• **EXERCISE DETAILS**
In the records below, count the lines that have "super" and answer with the number alone.

• **DATASET**
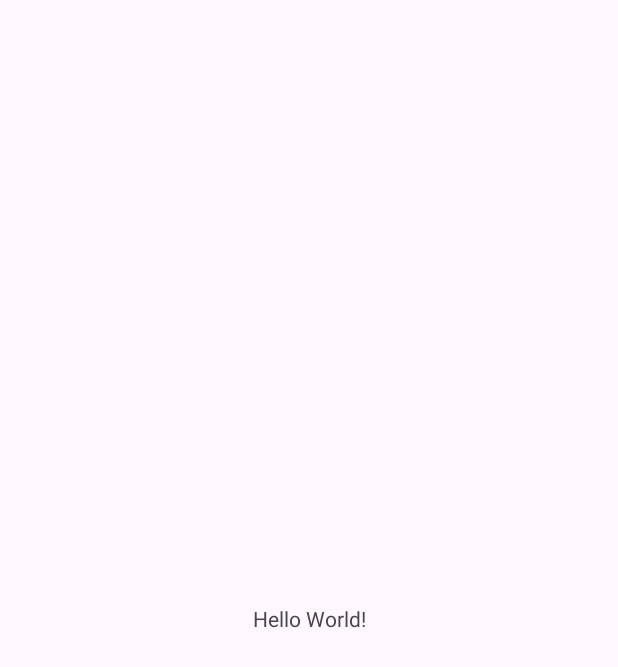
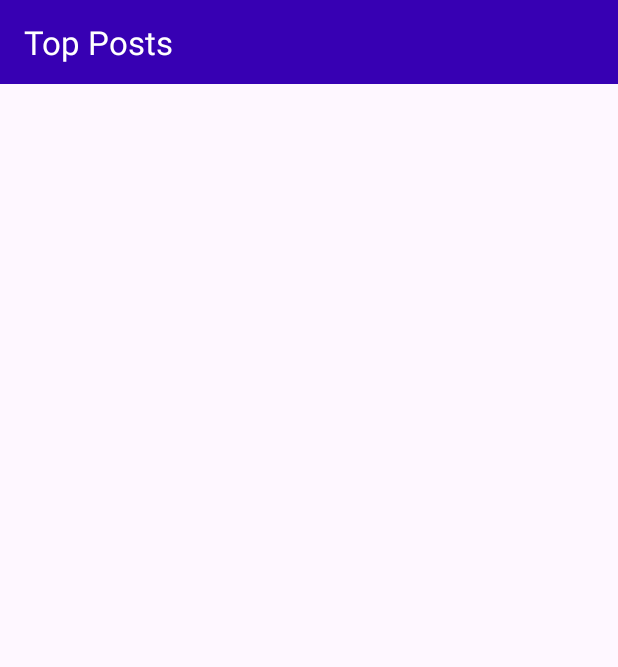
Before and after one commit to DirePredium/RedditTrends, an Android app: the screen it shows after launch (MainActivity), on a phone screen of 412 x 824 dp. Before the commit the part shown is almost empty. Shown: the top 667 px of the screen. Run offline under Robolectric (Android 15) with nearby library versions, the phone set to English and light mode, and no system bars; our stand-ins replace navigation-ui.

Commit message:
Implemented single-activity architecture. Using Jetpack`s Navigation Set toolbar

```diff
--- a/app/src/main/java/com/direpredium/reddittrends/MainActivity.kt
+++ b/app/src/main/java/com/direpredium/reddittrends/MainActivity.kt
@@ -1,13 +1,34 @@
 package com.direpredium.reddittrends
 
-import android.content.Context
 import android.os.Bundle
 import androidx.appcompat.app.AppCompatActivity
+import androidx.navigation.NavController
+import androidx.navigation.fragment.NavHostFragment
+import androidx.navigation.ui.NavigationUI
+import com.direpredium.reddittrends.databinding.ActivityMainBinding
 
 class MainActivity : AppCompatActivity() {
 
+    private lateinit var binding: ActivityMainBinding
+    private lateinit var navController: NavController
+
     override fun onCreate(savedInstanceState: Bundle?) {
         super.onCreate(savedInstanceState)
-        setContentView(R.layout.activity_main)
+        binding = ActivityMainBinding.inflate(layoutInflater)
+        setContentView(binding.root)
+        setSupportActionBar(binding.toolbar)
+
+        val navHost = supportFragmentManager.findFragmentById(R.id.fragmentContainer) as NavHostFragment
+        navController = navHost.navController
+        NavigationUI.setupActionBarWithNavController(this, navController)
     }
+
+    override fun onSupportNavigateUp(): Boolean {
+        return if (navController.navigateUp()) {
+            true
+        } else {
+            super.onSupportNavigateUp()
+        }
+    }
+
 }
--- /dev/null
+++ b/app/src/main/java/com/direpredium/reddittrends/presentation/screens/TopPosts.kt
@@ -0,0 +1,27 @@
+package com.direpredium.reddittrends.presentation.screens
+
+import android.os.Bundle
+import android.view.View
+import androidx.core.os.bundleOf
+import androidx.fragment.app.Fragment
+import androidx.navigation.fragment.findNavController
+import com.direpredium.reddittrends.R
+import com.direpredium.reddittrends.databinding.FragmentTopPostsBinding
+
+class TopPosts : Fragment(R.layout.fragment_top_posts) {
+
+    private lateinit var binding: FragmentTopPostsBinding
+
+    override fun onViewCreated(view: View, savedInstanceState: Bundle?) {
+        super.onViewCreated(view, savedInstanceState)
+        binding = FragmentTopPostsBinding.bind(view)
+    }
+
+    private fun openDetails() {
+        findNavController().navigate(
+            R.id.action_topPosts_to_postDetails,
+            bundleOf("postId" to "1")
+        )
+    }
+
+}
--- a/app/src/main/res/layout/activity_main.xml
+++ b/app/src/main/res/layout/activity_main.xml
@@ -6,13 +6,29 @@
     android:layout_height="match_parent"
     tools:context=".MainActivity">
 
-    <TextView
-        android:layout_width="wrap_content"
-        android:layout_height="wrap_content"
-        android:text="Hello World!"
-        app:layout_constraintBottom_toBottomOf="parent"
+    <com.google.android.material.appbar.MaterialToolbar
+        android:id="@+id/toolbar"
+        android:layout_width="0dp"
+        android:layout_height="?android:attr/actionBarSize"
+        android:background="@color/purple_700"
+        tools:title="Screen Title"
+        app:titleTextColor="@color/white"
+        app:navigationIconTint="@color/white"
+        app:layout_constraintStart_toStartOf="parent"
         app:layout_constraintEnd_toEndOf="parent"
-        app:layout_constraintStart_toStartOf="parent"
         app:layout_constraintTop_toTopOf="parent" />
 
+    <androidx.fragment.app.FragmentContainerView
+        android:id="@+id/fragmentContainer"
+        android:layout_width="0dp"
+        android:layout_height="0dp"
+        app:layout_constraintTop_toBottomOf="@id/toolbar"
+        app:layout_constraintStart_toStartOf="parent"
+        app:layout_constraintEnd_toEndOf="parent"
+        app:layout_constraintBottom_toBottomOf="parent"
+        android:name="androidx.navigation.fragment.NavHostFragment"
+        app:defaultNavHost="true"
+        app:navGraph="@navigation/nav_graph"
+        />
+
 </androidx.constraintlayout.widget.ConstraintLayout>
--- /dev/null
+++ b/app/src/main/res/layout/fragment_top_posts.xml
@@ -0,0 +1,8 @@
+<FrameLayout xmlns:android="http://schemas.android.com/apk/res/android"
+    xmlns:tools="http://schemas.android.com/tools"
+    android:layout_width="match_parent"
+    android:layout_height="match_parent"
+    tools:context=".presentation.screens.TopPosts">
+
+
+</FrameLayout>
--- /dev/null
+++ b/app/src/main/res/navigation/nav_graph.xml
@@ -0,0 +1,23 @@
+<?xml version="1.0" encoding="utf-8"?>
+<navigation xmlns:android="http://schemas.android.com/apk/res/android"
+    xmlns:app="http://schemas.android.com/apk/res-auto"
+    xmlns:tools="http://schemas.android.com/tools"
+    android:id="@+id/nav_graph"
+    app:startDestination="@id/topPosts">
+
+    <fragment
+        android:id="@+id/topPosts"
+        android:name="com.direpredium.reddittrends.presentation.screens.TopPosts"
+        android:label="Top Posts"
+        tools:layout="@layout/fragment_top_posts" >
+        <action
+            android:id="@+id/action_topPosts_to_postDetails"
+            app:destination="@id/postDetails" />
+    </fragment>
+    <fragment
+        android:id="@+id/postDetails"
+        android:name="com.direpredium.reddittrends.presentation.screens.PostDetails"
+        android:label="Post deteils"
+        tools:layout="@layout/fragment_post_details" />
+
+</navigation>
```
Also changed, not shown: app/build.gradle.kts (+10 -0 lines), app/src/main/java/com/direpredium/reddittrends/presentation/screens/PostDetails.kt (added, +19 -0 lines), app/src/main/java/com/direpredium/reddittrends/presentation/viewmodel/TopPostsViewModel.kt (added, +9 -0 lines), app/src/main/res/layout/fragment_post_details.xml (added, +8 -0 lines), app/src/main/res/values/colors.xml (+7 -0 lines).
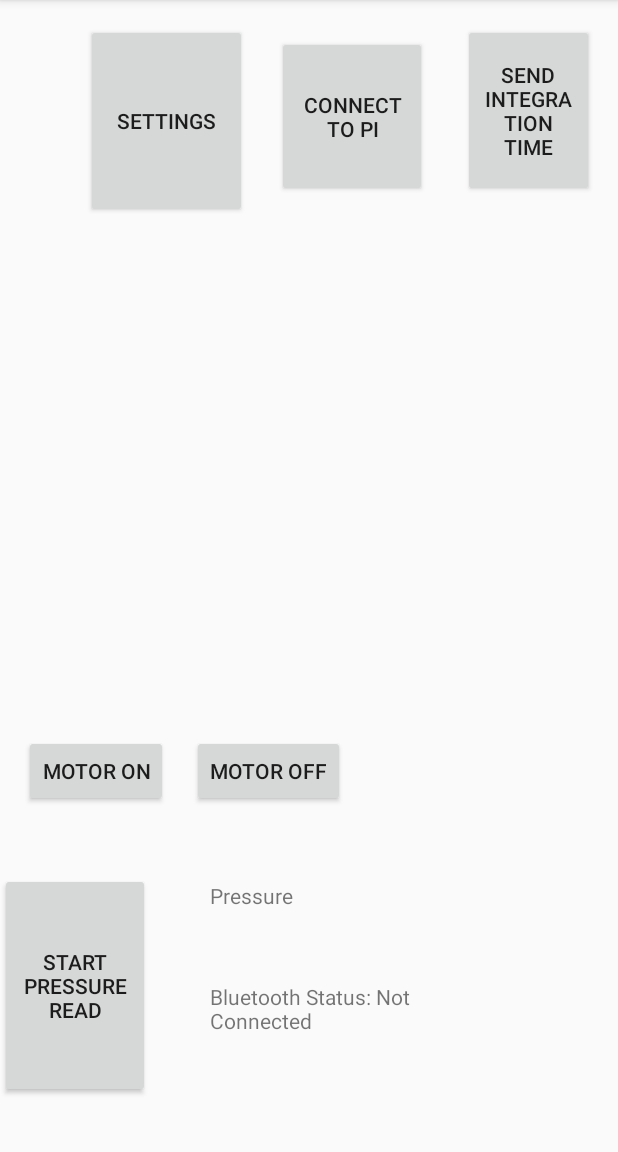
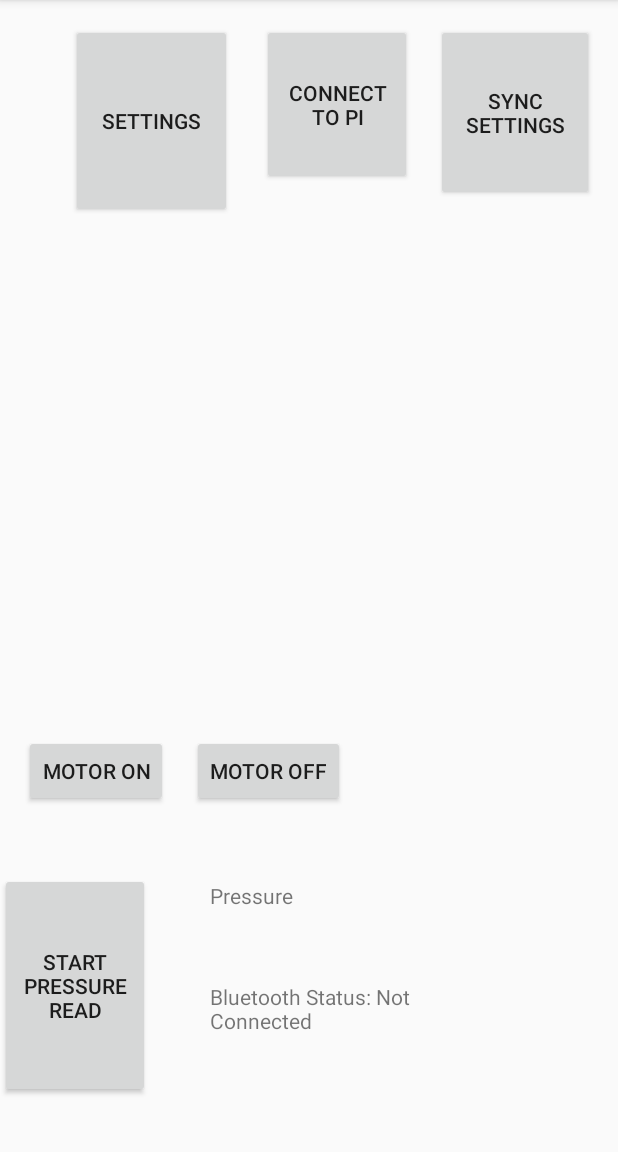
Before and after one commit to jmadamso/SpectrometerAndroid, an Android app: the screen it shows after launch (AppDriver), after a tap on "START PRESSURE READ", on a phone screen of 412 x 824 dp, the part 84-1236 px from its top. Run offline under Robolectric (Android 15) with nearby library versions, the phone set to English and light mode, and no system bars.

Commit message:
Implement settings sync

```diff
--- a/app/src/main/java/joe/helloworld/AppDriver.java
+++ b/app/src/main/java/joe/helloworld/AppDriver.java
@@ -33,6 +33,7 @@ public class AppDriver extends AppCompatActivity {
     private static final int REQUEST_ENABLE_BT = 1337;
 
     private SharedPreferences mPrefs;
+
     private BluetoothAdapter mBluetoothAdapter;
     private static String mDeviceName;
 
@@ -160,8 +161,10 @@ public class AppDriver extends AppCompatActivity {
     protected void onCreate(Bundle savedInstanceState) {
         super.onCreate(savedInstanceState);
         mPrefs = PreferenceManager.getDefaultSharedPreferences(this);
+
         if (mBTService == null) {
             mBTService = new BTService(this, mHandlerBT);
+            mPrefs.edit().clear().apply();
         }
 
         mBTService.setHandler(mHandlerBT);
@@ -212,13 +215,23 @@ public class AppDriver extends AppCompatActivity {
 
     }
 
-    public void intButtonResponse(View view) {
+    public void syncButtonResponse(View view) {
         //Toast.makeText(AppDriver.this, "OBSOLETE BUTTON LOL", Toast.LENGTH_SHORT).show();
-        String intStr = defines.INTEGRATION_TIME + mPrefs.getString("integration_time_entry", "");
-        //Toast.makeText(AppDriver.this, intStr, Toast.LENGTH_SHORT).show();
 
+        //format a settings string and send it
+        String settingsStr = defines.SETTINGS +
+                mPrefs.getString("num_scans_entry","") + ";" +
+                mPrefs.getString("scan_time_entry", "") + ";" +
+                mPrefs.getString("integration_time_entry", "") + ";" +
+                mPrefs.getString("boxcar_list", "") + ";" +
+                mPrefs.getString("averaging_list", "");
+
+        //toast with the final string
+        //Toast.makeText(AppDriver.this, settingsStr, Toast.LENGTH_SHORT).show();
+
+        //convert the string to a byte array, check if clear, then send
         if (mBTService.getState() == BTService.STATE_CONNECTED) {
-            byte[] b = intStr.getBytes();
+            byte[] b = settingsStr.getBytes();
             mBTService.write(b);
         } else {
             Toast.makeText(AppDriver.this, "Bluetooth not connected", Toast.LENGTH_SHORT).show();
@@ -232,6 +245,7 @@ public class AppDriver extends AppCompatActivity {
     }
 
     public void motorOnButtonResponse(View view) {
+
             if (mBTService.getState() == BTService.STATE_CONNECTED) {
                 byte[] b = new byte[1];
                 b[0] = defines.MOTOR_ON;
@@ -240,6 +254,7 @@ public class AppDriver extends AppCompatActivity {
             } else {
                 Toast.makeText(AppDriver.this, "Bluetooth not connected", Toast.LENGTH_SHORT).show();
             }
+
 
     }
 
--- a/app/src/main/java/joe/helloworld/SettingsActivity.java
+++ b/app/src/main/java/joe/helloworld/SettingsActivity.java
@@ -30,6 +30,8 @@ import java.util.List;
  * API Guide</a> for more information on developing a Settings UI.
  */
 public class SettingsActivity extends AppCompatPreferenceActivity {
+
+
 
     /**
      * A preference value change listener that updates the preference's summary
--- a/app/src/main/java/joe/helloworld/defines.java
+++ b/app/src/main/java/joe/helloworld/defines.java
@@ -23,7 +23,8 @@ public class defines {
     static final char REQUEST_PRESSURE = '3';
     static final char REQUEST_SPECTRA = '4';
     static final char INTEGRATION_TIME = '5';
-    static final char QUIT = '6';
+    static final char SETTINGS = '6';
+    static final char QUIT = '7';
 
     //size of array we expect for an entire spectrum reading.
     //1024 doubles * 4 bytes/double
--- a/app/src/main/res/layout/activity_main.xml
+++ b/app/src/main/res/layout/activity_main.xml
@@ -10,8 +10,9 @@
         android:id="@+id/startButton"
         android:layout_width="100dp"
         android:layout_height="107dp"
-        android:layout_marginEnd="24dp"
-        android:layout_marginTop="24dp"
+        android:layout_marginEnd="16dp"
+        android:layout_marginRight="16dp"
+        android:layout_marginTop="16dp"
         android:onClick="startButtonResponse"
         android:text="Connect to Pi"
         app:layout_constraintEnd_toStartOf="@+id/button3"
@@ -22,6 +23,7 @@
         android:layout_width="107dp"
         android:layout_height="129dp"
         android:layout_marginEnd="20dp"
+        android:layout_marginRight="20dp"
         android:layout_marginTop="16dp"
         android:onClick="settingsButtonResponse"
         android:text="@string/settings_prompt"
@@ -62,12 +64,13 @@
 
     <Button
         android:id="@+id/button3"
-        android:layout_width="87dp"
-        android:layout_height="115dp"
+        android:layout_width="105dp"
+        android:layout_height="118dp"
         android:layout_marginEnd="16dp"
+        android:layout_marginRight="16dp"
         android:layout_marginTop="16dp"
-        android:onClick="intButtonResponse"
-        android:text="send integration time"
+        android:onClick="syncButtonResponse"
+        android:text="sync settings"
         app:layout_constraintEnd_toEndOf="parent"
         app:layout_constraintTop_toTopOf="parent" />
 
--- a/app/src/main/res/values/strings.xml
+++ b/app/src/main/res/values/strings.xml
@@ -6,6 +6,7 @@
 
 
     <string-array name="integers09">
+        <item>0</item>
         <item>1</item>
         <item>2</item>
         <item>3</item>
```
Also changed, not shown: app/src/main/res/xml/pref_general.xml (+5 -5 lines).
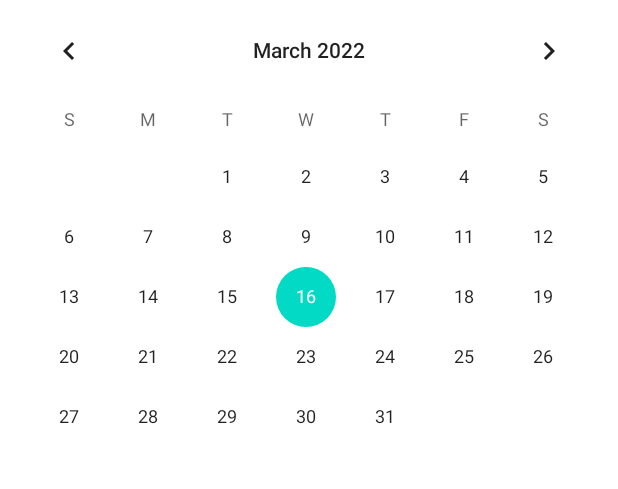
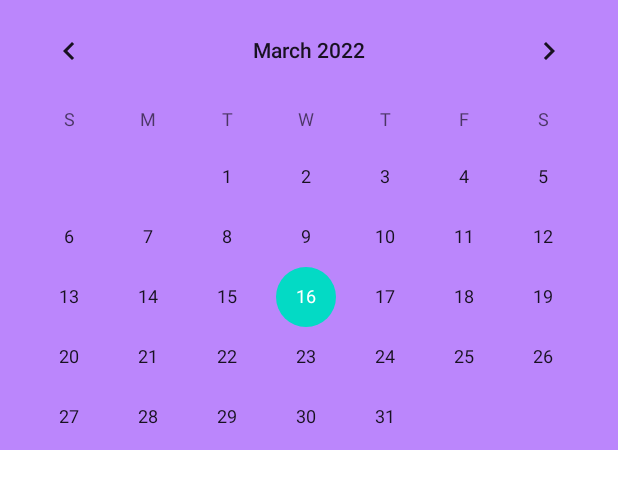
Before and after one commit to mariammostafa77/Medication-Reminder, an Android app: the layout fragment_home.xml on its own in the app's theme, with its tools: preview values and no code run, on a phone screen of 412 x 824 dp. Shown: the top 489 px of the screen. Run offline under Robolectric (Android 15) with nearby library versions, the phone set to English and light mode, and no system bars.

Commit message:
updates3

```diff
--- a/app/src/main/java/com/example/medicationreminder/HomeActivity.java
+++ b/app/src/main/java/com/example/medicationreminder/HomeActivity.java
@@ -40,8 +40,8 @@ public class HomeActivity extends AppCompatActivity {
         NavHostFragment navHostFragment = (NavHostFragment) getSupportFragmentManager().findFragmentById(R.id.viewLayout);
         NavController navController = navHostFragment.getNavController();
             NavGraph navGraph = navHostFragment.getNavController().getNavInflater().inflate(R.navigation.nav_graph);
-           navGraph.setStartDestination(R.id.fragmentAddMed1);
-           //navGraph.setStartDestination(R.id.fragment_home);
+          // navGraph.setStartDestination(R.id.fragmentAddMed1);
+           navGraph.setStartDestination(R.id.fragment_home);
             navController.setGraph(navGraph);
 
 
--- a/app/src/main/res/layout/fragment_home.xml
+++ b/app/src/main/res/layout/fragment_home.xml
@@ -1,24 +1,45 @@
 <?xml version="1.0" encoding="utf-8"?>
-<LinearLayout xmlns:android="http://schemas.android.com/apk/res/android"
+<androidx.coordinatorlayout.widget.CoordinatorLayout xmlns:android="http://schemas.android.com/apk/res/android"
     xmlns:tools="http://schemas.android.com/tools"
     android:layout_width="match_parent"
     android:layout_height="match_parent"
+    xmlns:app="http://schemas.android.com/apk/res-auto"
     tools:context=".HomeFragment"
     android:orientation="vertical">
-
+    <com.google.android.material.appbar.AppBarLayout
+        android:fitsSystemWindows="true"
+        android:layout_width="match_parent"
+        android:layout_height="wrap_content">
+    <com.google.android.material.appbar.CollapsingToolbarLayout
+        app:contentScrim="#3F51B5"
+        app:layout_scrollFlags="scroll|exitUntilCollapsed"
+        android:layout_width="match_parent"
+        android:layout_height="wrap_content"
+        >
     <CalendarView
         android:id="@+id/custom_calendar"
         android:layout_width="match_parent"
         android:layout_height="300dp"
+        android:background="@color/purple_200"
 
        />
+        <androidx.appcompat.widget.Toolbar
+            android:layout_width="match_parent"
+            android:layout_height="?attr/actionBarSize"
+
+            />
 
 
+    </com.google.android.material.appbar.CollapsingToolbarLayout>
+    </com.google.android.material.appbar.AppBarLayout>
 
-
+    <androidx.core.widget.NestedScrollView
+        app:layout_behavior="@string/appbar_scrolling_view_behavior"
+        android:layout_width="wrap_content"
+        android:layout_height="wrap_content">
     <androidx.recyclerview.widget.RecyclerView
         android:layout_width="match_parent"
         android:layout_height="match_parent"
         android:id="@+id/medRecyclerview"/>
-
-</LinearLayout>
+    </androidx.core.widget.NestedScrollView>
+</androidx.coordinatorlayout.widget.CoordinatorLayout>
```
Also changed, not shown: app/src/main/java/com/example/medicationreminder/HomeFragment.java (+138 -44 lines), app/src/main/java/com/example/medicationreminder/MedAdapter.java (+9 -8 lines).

• **WRITTEN SOLUTION**
4